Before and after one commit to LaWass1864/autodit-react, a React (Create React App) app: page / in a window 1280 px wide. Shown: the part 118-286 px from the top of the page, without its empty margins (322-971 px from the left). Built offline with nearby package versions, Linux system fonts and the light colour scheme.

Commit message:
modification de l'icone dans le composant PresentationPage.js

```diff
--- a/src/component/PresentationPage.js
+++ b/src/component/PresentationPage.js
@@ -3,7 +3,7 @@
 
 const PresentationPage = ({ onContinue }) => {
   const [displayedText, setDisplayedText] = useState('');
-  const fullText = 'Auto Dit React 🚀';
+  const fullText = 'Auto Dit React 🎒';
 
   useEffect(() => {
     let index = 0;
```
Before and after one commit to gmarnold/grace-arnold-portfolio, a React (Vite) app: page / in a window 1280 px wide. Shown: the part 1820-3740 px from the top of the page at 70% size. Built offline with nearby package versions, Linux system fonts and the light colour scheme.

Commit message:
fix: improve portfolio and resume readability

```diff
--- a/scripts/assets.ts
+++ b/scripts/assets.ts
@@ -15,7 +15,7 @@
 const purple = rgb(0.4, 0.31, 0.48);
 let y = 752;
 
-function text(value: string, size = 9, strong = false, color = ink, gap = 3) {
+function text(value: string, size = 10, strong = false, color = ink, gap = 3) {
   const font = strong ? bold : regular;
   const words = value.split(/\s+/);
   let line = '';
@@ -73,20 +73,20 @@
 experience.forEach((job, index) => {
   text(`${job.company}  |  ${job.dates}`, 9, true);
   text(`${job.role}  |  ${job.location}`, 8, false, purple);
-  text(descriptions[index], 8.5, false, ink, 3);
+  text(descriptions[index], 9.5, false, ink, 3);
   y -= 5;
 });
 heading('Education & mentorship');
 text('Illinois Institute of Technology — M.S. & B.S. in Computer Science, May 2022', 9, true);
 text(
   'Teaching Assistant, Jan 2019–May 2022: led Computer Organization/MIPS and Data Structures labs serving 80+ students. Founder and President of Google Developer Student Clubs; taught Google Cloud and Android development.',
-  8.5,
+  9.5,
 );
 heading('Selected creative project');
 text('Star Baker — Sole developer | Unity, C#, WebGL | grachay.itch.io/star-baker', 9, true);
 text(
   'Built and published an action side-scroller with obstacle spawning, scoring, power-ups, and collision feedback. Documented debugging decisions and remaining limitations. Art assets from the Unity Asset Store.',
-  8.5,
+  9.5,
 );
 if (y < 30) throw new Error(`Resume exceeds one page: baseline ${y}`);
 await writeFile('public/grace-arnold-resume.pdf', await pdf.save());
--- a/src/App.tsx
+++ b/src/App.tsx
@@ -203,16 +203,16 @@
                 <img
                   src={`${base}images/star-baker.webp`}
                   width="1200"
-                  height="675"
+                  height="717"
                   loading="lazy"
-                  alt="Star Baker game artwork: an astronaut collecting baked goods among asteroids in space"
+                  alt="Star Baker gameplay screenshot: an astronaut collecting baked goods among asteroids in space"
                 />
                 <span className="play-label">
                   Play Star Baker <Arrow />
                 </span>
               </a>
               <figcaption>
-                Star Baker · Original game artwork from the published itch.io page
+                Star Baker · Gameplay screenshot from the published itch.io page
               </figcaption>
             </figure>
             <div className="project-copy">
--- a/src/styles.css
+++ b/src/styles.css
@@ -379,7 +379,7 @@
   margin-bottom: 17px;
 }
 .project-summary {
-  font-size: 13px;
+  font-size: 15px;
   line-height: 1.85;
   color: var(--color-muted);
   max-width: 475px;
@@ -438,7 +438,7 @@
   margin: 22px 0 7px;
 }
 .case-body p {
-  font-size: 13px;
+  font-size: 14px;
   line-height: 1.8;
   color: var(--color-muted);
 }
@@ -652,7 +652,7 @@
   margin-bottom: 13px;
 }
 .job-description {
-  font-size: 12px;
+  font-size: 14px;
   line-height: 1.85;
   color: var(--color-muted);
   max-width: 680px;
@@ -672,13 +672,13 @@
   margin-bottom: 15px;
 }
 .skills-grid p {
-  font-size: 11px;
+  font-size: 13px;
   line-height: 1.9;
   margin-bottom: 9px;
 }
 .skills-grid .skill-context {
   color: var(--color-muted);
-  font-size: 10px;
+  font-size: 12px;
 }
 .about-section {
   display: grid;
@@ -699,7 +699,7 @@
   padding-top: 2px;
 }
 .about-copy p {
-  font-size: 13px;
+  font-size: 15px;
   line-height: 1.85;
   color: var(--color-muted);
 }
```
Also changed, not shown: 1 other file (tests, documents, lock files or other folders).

Your instructions: Only the number is needed here: how many lines in the data contain "scripts"?

The completed task: 2